I considered going back to bed. I thought I could sleep for another hour or two then I could hit the gym when I truly had the energy. I could just call in late and take a couple of hours of personal time. After all, with only a few months left of employment, my personal time is truly a use-it-or-lose-it proposition.
Although I ended up dragging my tired butt to the gym at 5:30 and starting my day as planned, I wondered if I would have been so bold as to call in late and tell my boss why. Would I be able to say to him, "Sorry Nathan. I am not coming in until 10 because I really need an extra hour or two of sleep thanks to an ongoing insommia issue."
I know I wouldn't have been able to do that.
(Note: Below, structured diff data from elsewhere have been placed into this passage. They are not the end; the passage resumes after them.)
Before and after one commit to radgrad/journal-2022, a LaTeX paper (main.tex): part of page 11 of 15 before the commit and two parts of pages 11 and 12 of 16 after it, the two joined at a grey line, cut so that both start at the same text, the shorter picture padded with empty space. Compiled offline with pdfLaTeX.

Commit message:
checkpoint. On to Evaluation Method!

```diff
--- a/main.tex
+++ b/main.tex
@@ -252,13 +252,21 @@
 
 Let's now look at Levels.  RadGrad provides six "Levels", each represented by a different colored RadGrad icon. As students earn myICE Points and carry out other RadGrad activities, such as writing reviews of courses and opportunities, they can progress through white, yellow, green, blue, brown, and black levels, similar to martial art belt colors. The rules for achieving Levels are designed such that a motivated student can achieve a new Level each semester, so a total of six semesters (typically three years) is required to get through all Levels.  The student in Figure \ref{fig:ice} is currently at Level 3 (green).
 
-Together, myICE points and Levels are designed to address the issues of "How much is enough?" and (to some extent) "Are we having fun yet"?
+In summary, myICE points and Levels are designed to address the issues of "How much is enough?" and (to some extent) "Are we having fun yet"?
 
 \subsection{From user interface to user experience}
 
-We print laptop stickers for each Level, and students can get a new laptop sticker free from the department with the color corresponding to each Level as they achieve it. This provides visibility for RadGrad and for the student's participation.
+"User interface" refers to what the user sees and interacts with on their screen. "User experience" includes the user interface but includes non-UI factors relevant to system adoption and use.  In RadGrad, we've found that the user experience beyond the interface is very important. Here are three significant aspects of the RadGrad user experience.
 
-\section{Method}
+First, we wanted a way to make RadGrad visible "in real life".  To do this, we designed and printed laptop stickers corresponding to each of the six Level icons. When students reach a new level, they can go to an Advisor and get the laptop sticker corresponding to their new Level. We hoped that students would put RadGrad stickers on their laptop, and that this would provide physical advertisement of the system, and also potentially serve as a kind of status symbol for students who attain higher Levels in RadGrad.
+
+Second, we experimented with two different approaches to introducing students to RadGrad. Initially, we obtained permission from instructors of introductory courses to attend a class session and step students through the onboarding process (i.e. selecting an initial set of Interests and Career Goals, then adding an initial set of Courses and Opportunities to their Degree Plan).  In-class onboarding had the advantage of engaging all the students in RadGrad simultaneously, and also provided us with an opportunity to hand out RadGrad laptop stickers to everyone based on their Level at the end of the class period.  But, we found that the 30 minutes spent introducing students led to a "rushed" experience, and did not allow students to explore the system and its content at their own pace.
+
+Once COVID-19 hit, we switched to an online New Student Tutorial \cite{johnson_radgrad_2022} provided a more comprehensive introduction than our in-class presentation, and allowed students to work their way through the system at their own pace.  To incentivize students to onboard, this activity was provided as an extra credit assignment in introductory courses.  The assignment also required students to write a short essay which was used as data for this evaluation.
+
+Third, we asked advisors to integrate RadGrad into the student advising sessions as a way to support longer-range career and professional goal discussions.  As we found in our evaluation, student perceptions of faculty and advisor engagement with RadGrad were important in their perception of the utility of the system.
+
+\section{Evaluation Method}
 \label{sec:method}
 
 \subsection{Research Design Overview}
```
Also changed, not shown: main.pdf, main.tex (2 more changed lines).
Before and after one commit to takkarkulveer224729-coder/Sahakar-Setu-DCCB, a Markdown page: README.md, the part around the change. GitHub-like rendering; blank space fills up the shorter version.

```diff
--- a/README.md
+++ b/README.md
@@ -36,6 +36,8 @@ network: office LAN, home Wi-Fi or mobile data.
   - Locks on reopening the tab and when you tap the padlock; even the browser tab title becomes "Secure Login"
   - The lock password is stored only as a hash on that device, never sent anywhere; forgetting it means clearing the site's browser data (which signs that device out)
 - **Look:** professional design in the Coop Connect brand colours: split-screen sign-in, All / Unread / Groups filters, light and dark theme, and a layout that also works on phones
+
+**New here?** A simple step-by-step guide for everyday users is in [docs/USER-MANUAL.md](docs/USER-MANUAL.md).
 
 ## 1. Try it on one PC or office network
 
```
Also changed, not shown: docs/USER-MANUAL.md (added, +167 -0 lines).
I would have come up with some kind of standard excuse like I had car trouble or I had to take a family member to a doctor appointment or something. I would never have said I was taking the morning off to sleep.
I ask myself why not. Why would I be embarassed about such a thing?
It's a funny thing about sleep. Every health expert out there will tell you that a regular good night's sleep is essential for good health. I'm constantly reading studies about how Americans are mostly sleep deprived. Getting a good night's sleep seems to be as an important a health measure as visiting your doctor or dentist, or working out, but it isn't.
Is it just me thinking this, or does our culture have a stigma against sleep? We see staying up all night, whether for work or for play, as some kind of badge of honor. If you worked until midnight trying to finish a project, you're seen as a hard worker whose priorities are in the right place. If you partied until the sun came up then you're the coolest person on the planet.
If you smoke or eat at McDonalds three times a day people might accuse you of being reckless with your health. No one accuses you of being reckless with your health if you're only getting four hours of sleep every night. In fact, if you are getting four hours of sleep every night and then waking up to go work out at 5AM, you're considered supremely healthy. On the other hand, if you sleep during the daytime, even if you are naturally a night owl, you're seen as lazy. If you fall asleep early, you're seen as boring.
I'm naturally a day person. I fall asleep early and if I don't have insomnia attacks, naturally wake up as soon as the sun is up. This pattern is disturbed all too often as I tend to wake up sometime between 1AM and 4AM many nights and don't always fall back to sleep for very long. Is it wrong to want to make up for some of that sometimes? Wouldn't it be better for me to nap for an hour or two in my own bed than fall asleep at an important meeting - or worse yet at the wheel?
Where did this anti-sleep attitude come from? I guess it must come from childhood. When we're kids, staying up late is the ultimate privilege. We want to know what it is the grownups do after dark. I remember sitting around with my friends as a child and bragging about who had the latest bedtime.
That attitude continues in college. For the first time in our lives no one is telling us when to go to bed, so we take full advantage. We party all night. We make up for the time we wasted partying by studying all night. Who falls asleep early and wakes up early in college? You must be a huge geek and a terrible student to boot. You're not studying or partying hard enough if you're not doing it all night.
It felt wrong and unproductive, so I didn't go back to sleep this morning. I'm sure it would have been better for my health and well-being if I did (and I would have had a more energetic workout too). If I ever find myself willing to go back to sleep, I doubt I will admit it to my boss. My car will just likely not start that morning.